Transcript

AUDIE CORNISH, HOST:

From NPR News, this is ALL THINGS CONSIDERED. I'm Audie Cornish.

MELISSA BLOCK, HOST:

And I'm Melissa Block. Mexicans go to the polls this Sunday to elect a new president. The current frontrunner is Enrique Pena Nieto. He's a member of the PRI party, which dominated Mexico for more than 70 years before being ousted in 2000. As NPR's Carrie Kahn reports, the candidate insists his party has changed its old authoritarian ways.

CARRIE KAHN, BYLINE: Enrique Pena Nieto's campaign songs tell about an honest man who will bring peace to the country and point it in the right direction.

(SOUNDBITE OF MUSIC)

KAHN: That is a much different tune then that of the old PRI party, which earned a reputation for widespread corruption, rigging elections and colluding with drug traffickers.

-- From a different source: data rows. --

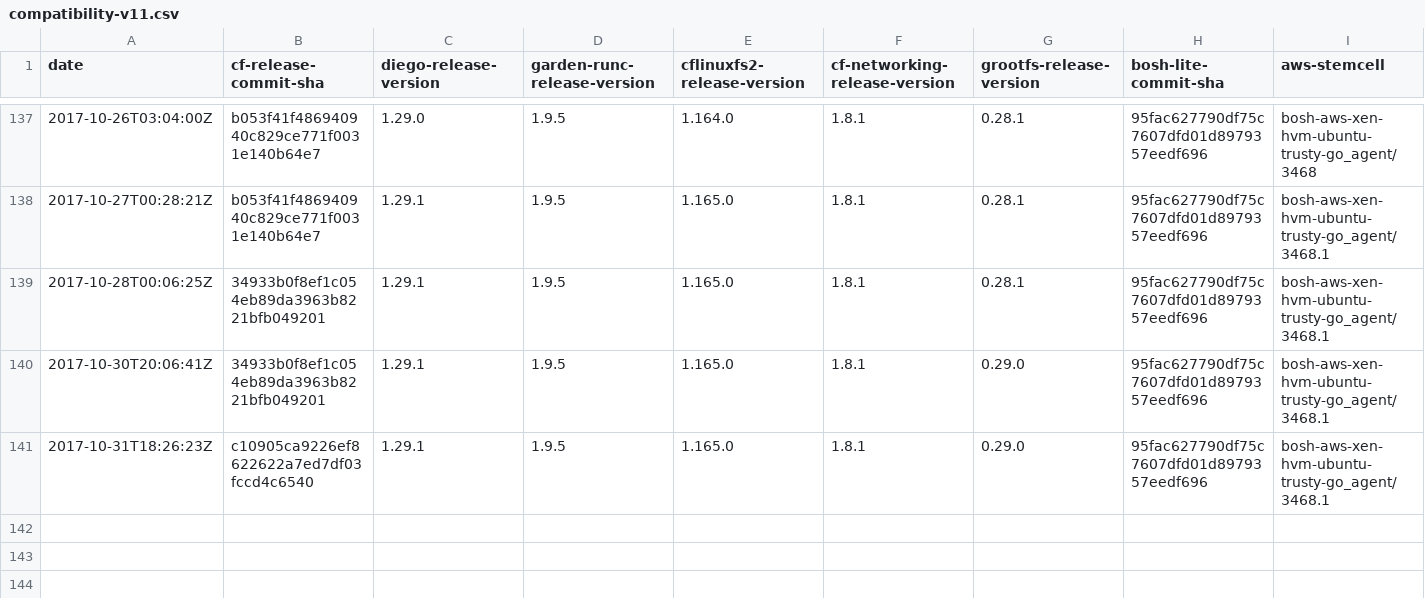
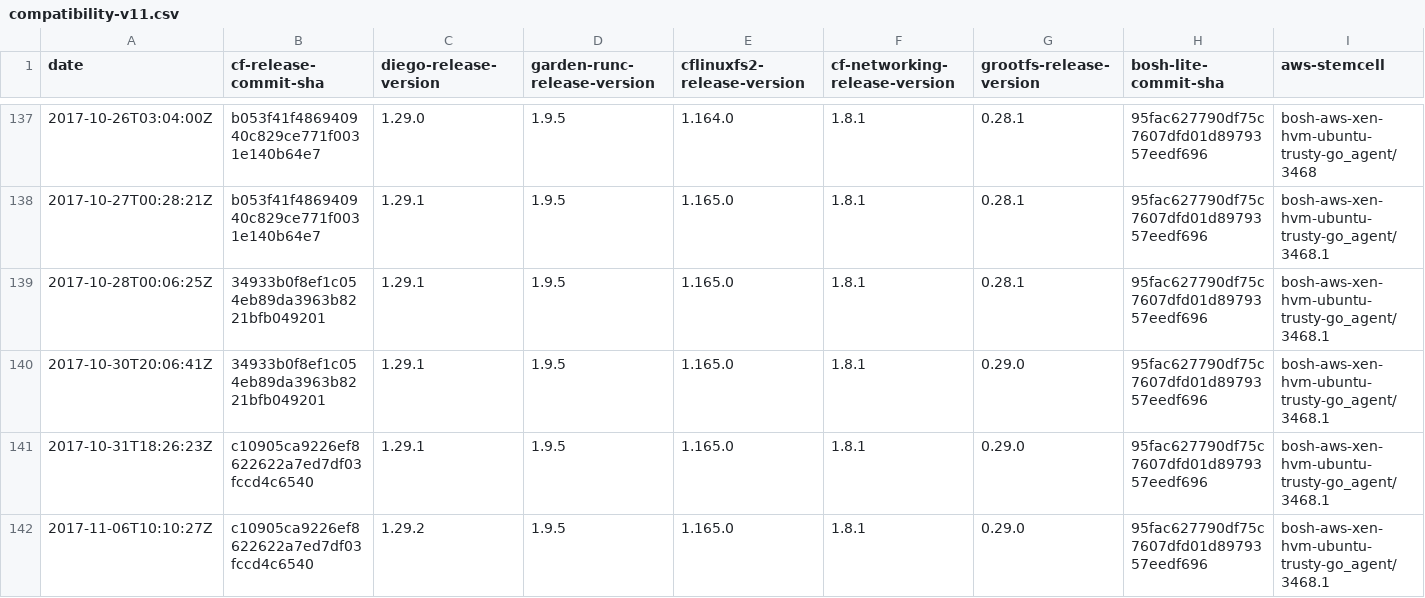
Before and after one commit to cloudfoundry-attic/diego-cf-compatibility, a CSV file: compatibility-v11.csv, drawn as a sheet; only a part is shown, gaps mark what is left out; rows hold the shown columns only; the diff names each change by its address in the sheet, - before the commit and + after, or states it on an @@ line.

Commit message:
Update compatibility-v11.csv

```diff
--- a/compatibility-v11.csv
+++ b/compatibility-v11.csv
+row 142: 2017-11-06T10:10:27Z | c10905ca9226ef8622622a7ed7df03fccd4c6540 | 1.29.2 | 1.9.5 | 1.165.0 | 1.8.1 | 0.29.0 | 95fac627790df75c7607dfd01d8979357eedf696 | bosh-aws-xen-hvm-ubuntu-trusty-go_agent/3468.1
```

UNIDENTIFIED WOMAN: Enrique Pena Nieto.

KAHN: This week, nearly 100,000 party faithful packed into the massive Aztec Stadium in Mexico City to see the candidate. Many traveled hours from nearby states on buses, filled with meals and snacks, all paid for by the PRI. Pena Nieto told the crowd together they will leave the old political practices behind.

ENRIQUE PENA NIETO: (Foreign language spoken)

KAHN: He said we will be a modern government committed to democratic values of liberty, transparency and a full accounting of resources. Referring to the past 12 years under the National Action Party or PAN's presidency, Pena Nieto said it was time to leave behind economic stagnation, social decline and violence. Polls show voters reject the current PAN government and the leftist PRD candidate for Pena Nieto. In nearly all polls, he's held on to a strong double-digit lead for months. Voter Romel Velez Gonzales, who came to the rally, said the current PAN administration hasn't done much. The country isn't safer or more prosperous.

ROMEL VELEZ GONZALES: (Foreign language spoken)

KAHN: Velez, who runs a small business, says when it comes down to it he doesn't really believe the PRI has changed, but he's willing to give them the benefit of the doubt. This is a stunning shift in popular opinion for the once reviled party that ruled Mexico with a strong arm for nearly all the 20th century. But the right of center PAN party wasn't able to fulfill its promises of political and economic reforms. On top of that, current President Felipe Calderon's war on narco-trafficking has left more than 50,000 dead and vast parts of northern Mexico ungovernable. Political analyst Joy Langston Hawkes says, meanwhile, the PRI party masterfully regrouped and has come back roaring. They now hold hundreds of mayorships and more importantly a majority of the governorships.

JOY LANGSTON HAWKES: Governors do a lot. They are very, very important in vote winning and vote mobilization.

KAHN: And Langston says, this time around, the PRI picked, or as some critics say groomed, a very popular candidate in Pena Nieto. He was the governor of the state of Mexico, just outside the capital, and left with high approval ratings. He's young, handsome and is married to one of the country's most famous soap opera stars. And recently, Pena Nieto has picked up some influential endorsements. To much surprise and criticism, former PAN President Vicente Fox announced he's backing Pena Nieto. Fox told NPR he's convinced that Pena Nieto is the only candidate capable of breaking through Mexico's crippling political gridlock.

VICENTE FOX: Because I know him, because I worked with him, me as president, him as governor. Because I know he's a professional. Because I know he is humble enough to form a talented team.

KAHN: Then Fox's former foreign minister, Jorge Castaneda, a longtime critic of the PRI, said people shouldn't worry about what looks like an inevitable return of the party to power. Castaneda says Mexico is not the same country it was back in the 1990s. Its democratic institutions, while not fully matured, are strong.

JORGE CASTANEDA: I happen to think that our system or representative democracy is OK, so I can't see how even a formerly authoritarian party would perform in an authoritarian way.

KAHN: And Castaneda says Mexico's relationship with the world is much different too. Mexico has signed on to multiple commercial and human rights treaties with countries who'll exert immense pressure at the first signs of a backward democratic retreat. Carrie Kahn, NPR News, Mexico City. Transcript provided by NPR, Copyright NPR.